Founder & President
Global Resource for Advancing
Cancer Education

certain spring
Reply To: Pain from palliative chest radiation typical?

Just wanted to offer a patient perspective. I've had radiation to the chest and to the tumour but I've only once had pain. It was intense but lasted only about ten minutes, and was a one-off. I'd also strongly endorse Dr West's point that radiation takes a while to kick in (and then goes on kicking for weeks after the actual treatment has ended).
Did I make this up or did your mother have radiation before? Perhaps a signature might be helpful for the doctors. If it's at all encouraging, the targeted radiation I received was helpful in shrinking the tumour and relieving symptoms. Best of luck to your mother.

shinbo
Reply To: Pain from palliative chest radiation typical?

Thank you for your replies. I'm not exactly sure what's going on with my mother's case. the day after radiation she felt nothing, but the next day she felt discomfort and pain.

Everything that I read so far suggests this is not the typical case for radiotherapy, especially after just one session.

Dr West, to get further clarity on your answer about maximum radiation, is there a "lifetime" maximum amount of radiation a person can get to a single spot? for example, if a patient currently gets a max dose of radiation, is it possible to come back to the same spot with more radiation a year or two later (maybe with a different type of radiotherapy) Or is it once you hit that max limit, you are cut off from radiation to that spot?

Dan

catdander
Reply To: Pain from palliative chest radiation typical?

I will contact a doctor to answer your shinbo.

I hope your mother will feel better soon soon,
Janine

Dr West
Reply To: Pain from palliative chest radiation typical?

The answer is that it's a matter of judgment.

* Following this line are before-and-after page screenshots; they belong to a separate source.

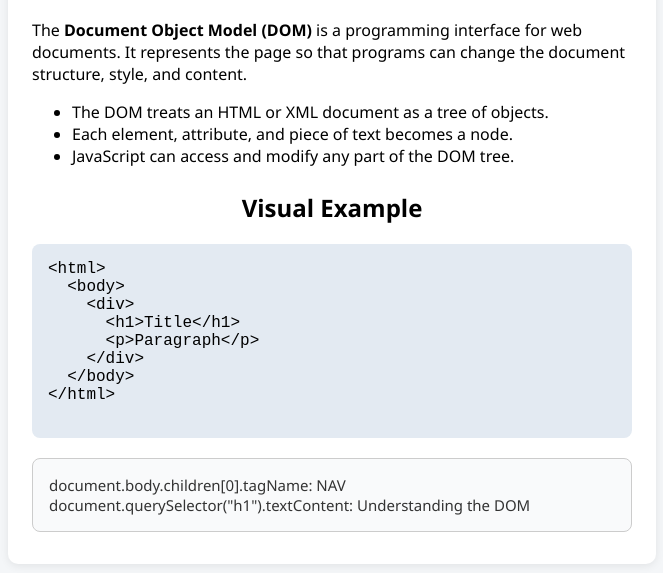
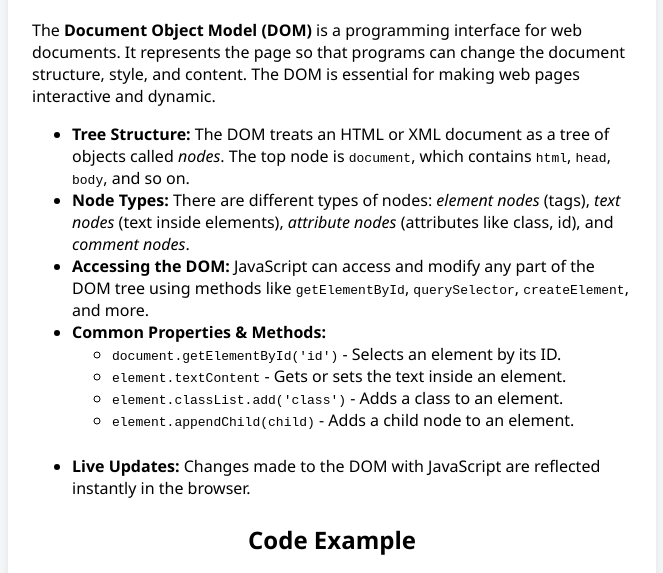
Before and after one commit to diabeatz96/InteractiveToDoList, a plain HTML site: page dom_explained.html in a window 1280 px wide. Shown: the part 161-734 px from the top of the page, without its empty margins (308-971 px from the left). Drawn offline with Linux system fonts and the light colour scheme.

Commit message:
Enhance DOM explanation with detailed node types and methods

```diff
--- a/dom_explained.html
+++ b/dom_explained.html
@@ -14,12 +14,30 @@
   </nav>
   <div class="container">
     <h1>Understanding the DOM</h1>
-    <p>The <strong>Document Object Model (DOM)</strong> is a programming interface for web documents. It represents the page so that programs can change the document structure, style, and content.</p>
+    <p>The <strong>Document Object Model (DOM)</strong> is a programming interface for web documents. It represents the page so that programs can change the document structure, style, and content. The DOM is essential for making web pages interactive and dynamic.</p>
     <ul>
-      <li>The DOM treats an HTML or XML document as a tree of objects.</li>
-      <li>Each element, attribute, and piece of text becomes a node.</li>
-      <li>JavaScript can access and modify any part of the DOM tree.</li>
+      <li><strong>Tree Structure:</strong> The DOM treats an HTML or XML document as a tree of objects called <em>nodes</em>. The top node is <code>document</code>, which contains <code>html</code>, <code>head</code>, <code>body</code>, and so on.</li>
+      <li><strong>Node Types:</strong> There are different types of nodes: <em>element nodes</em> (tags), <em>text nodes</em> (text inside elements), <em>attribute nodes</em> (attributes like class, id), and <em>comment nodes</em>.</li>
+      <li><strong>Accessing the DOM:</strong> JavaScript can access and modify any part of the DOM tree using methods like <code>getElementById</code>, <code>querySelector</code>, <code>createElement</code>, and more.</li>
+      <li><strong>Common Properties & Methods:</strong>
+        <ul>
+          <li><code>document.getElementById('id')</code> - Selects an element by its ID.</li>
+          <li><code>element.textContent</code> - Gets or sets the text inside an element.</li>
+          <li><code>element.classList.add('class')</code> - Adds a class to an element.</li>
+          <li><code>element.appendChild(child)</code> - Adds a child node to an element.</li>
+        </ul>
+      </li>
+      <li><strong>Live Updates:</strong> Changes made to the DOM with JavaScript are reflected instantly in the browser.</li>
     </ul>
+    <h2>Code Example</h2>
+    <pre>
+// Select an element
+const heading = document.querySelector('h1');
+// Change its text
+heading.textContent = 'New Title!';
+// Add a class
+heading.classList.add('highlight');
+    </pre>
     <h2>Visual Example</h2>
     <pre id="dom-tree">
 &lt;html&gt;
```
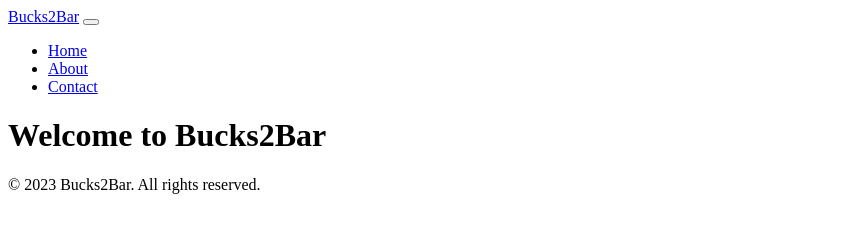
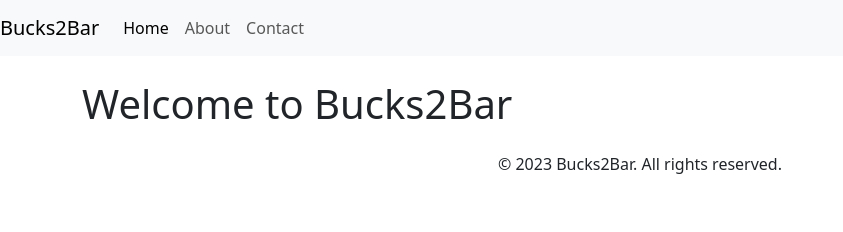
Before and after one commit to evanernst00/UdemyCopilot, a website: page bucks2bar/src/index.html in a window 1280 px wide. Shown: the whole page, without its empty margins (0-843 px from the left). Drawn offline with nearby package versions, Linux system fonts and the light colour scheme.

Commit message:
Add Bootstrap CSS and JS links to index.html

```diff
--- a/bucks2bar/src/index.html
+++ b/bucks2bar/src/index.html
@@ -4,6 +4,7 @@
     <meta charset="UTF-8">
     <meta name="viewport" content="width=device-width, initial-scale=1.0">
     <title>Bucks2Bar</title>
+    <link rel="stylesheet" href="https://cdn.jsdelivr.net/npm/bootstrap@5.3.7/dist/css/bootstrap.min.css">
     <link rel="stylesheet" href="css/styles.css">
 </head>
 <body>
@@ -35,6 +36,7 @@
         <p>&copy; 2023 Bucks2Bar. All rights reserved.</p>
     </footer>
     <script src="https://code.jquery.com/jquery-3.6.0.min.js"></script>
+    <script src="https://cdn.jsdelivr.net/npm/bootstrap@5.3.7/dist/js/bootstrap.bundle.min.js"></script>
     <script src="js/main.js"></script>
 </body>
 </html>
```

There are general guidelines for different areas, but in certain cases, when there are no alternatives, some radiation oncologists may consider exceeding those guidelines. This really depends on the exact situation and location, so you'd need to speak to a radiation oncologist directly evaluating the specifics of the case.

For all intents and purposes, there are no absolutely inviolable rules in cancer treatment.

-Dr. West

+++++++++++++++++++++++++
Dr. Howard (Jack) West
Medical Oncologist
City of Hope Cancer Center
Duarte, CA

Founder & President
Global Resource for Advancing
Cancer Education

Dr Gadgeel
Reply To: Pain from palliative chest radiation typical?

The only thing I can add to what Dr. West has said is that sometimes there could be esophageal (food pipe) irritation from radiation to the chest, if a significant length of the esophagus is in the radiation field. This also is unlikely to occur after 1-2 days of radiation.

If the patient has any history of gastritis, reflux then it would be worthwhile to start on a drug like Prilosec. The radiation doctor should be able to determine if esophageal irritation is a possibility.